You're asking some completely different questions here from sources talking about completely different aspects of antibody-mediated immunity.
The first statement, from WHO, is talking about people who have antibodies now and whether they will have immunity in the future.
Antibodies are produced by particular immune system cells. Someone can recover from the virus today but if those immune cells that produce the specific antibodies against the virus aren't present in 1 year, then that person may have no protection.
WE CANNOT KNOW YET about this. This is a brand new virus, it's only been around for maybe 6 months. There is absolutely no way science can know what level of immunity people will have in 12 months from a virus that has only been around for 6, no matter how hard you ask the question. All we can do is speculate based on what is known about other coronaviruses.
The second point is completely separate: this is about convalescent plasma, taking plasma from people recently recovered and giving it to people currently sick. This isn't intended to "make them immune", it's to give a boost of antibodies to temporarily do the job of combating the virus by binding active virus and making it inactive, buying time to mount an immune response in the infected patient.
For this to work, you need to be able to collect and administer enough antibody-rich plasma and then the antibodies need to get to where the virus is causing infection. If there aren't enough antibodies in the plasma, it won't work. If the antibodies don't get to where the virus is (e.g., the lungs rather than the blood), it won't work (except perhaps in patients with viremia). If the antibodies get there but there aren't enough relative to the concentration of virus, it won't work.
We won't know whether it works until we try it in a lot of patients. Unlike drug therapies which can be fairly standardized, convalescent plasma is really complicated: it depends not just on the principle of the therapy but also on the specific patients the plasma comes from and the specific patients the plasma goes to. There are some promising initial studies (both with the new virus and in the past) that encourage people to keep trying, but so far that's all we have:
Shen, C., Wang, Z., Zhao, F., Yang, Y., Li, J., Yuan, J., ... & Wei, J. (2020). Treatment of 5 critically ill patients with COVID-19 with convalescent plasma.

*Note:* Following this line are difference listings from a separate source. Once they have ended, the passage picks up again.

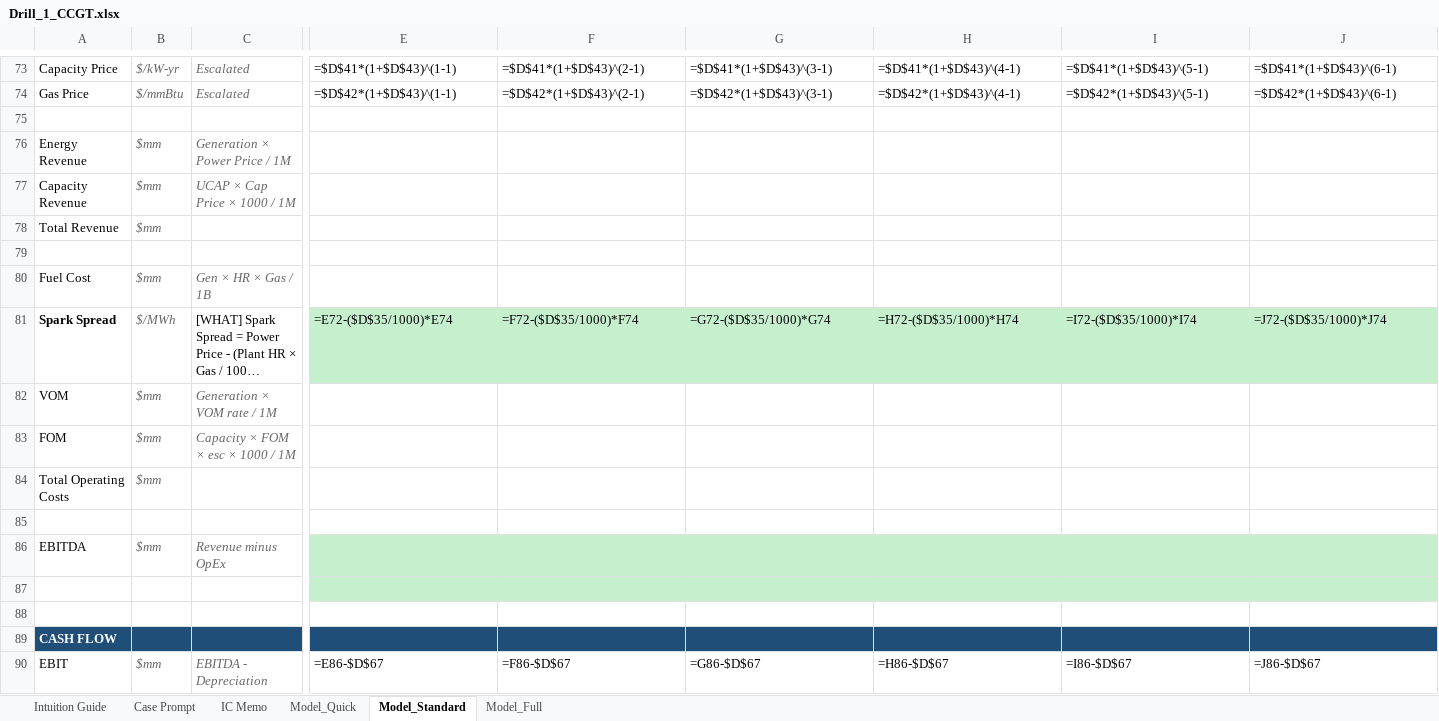
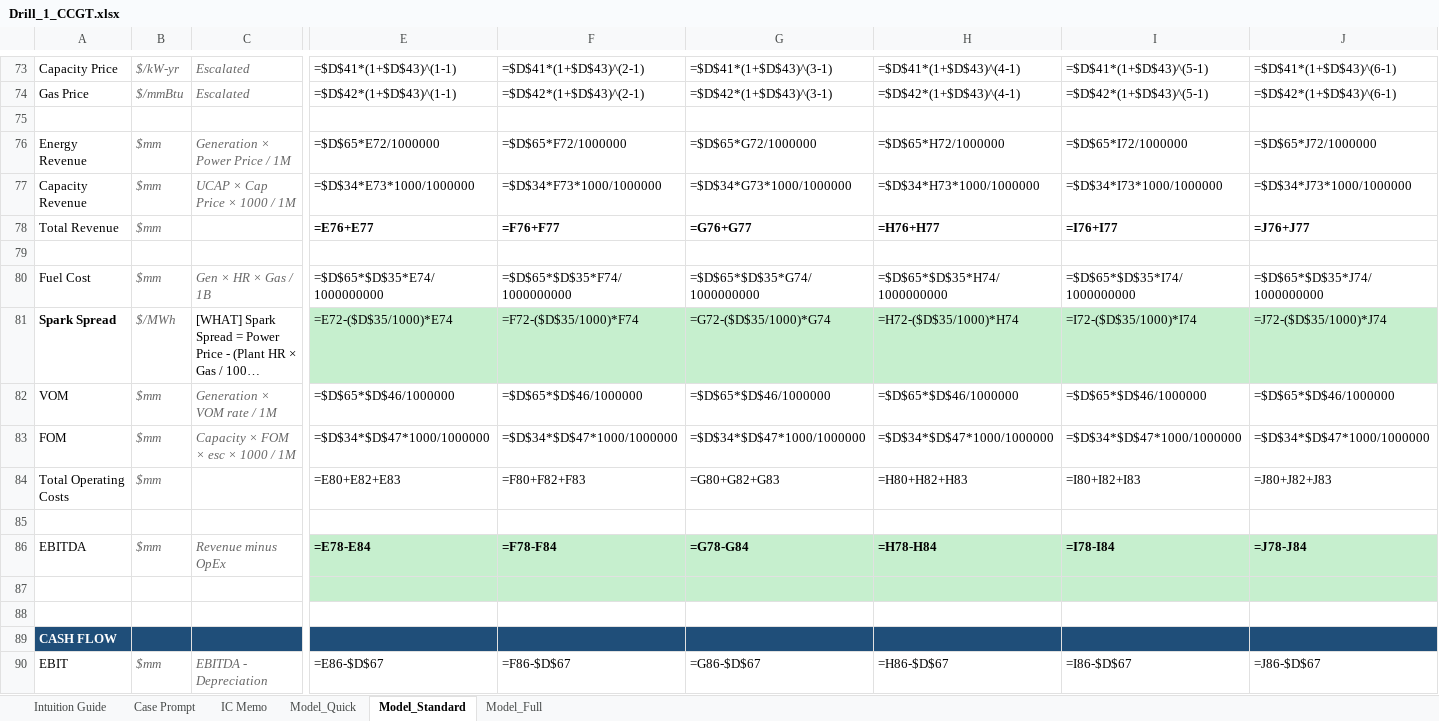
Before and after one commit to aktbd/dcf-modeling, an Excel workbook: deliverables/deliverables-20260120-0030/Drill_1_CCGT.xlsx, sheet Model_Standard, drawn as a sheet; only a part is shown, gaps mark what is left out; long unchanged cells end in …; values as stored, in another font and other column widths than the file's, no borders; formulas without a stored value are shown as written; removed rows and columns are numbered as before the commit, all else as after; rows hold the shown columns only; the diff covers the shown part only; the diff names each change by its address in the sheet, - before the commit and + after, or states it on an @@ line.

```diff
--- a/deliverables/deliverables-20260120-0030/Drill_1_CCGT.xlsx (sheet Model_Standard)
+++ b/deliverables/deliverables-20260120-0030/Drill_1_CCGT.xlsx (sheet Model_Standard)
-row 76: Energy Revenue | $mm | Generation × Power Price / 1M
-row 77: Capacity Revenue | $mm | UCAP × Cap Price × 1000 / 1M
-row 78: Total Revenue | $mm
+row 76: Energy Revenue | $mm | Generation × Power Price / 1M | =$D$65*E72/1000000 | =$D$65*F72/1000000 | =$D$65*G72/1000000 | =$D$65*H72/1000000 | =$D$65*I72/1000000 | =$D$65*J72/1000000
+row 77: Capacity Revenue | $mm | UCAP × Cap Price × 1000 / 1M | =$D$34*E73*1000/1000000 | =$D$34*F73*1000/1000000 | =$D$34*G73*1000/1000000 | =$D$34*H73*1000/1000000 | =$D$34*I73*1000/1000000 | =$D$34*J73*1000/1000000
+row 78: Total Revenue | $mm |  | =E76+E77 | =F76+F77 | =G76+G77 | =H76+H77 | =I76+I77 | =J76+J77
-row 80: Fuel Cost | $mm | Gen × HR × Gas / 1B
+row 80: Fuel Cost | $mm | Gen × HR × Gas / 1B | =$D$65*$D$35*E74/1000000000 | =$D$65*$D$35*F74/1000000000 | =$D$65*$D$35*G74/1000000000 | =$D$65*$D$35*H74/1000000000 | =$D$65*$D$35*I74/1000000000 | =$D$65*$D$35*J74/1000000000
-row 82: VOM | $mm | Generation × VOM rate / 1M
-row 83: FOM | $mm | Capacity × FOM × esc × 1000 / 1M
-row 84: Total Operating Costs | $mm
+row 82: VOM | $mm | Generation × VOM rate / 1M | =$D$65*$D$46/1000000 | =$D$65*$D$46/1000000 | =$D$65*$D$46/1000000 | =$D$65*$D$46/1000000 | =$D$65*$D$46/1000000 | =$D$65*$D$46/1000000
+row 83: FOM | $mm | Capacity × FOM × esc × 1000 / 1M | =$D$34*$D$47*1000/1000000 | =$D$34*$D$47*1000/1000000 | =$D$34*$D$47*1000/1000000 | =$D$34*$D$47*1000/1000000 | =$D$34*$D$47*1000/1000000 | =$D$34*$D$47*1000/1000000
+row 84: Total Operating Costs | $mm |  | =E80+E82+E83 | =F80+F82+F83 | =G80+G82+G83 | =H80+H82+H83 | =I80+I82+I83 | =J80+J82+J83
-row 86: EBITDA | $mm | Revenue minus OpEx
+row 86: EBITDA | $mm | Revenue minus OpEx | =E78-E84 | =F78-F84 | =G78-G84 | =H78-H84 | =I78-I84 | =J78-J84
```
Also changed, not shown: 11 added rows, 10 removed rows and 21 edited cells elsewhere in this sheet, deliverables/deliverables-20260120-0030/Drill_5_Midstream.xlsx, deliverables/deliverables-20260120-0030/Model_1_CCGT.xlsx, 5 other files.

Jama.
Chen, L., Xiong, J., Bao, L., & Shi, Y. (2020). Convalescent plasma as a potential therapy for COVID-19. The Lancet Infectious Diseases, 20(4), 398-400.
Casadevall, A., & Pirofski, L. A. (2020). The convalescent sera option for containing COVID-19. The Journal of clinical investigation, 130(4), 1545-1548.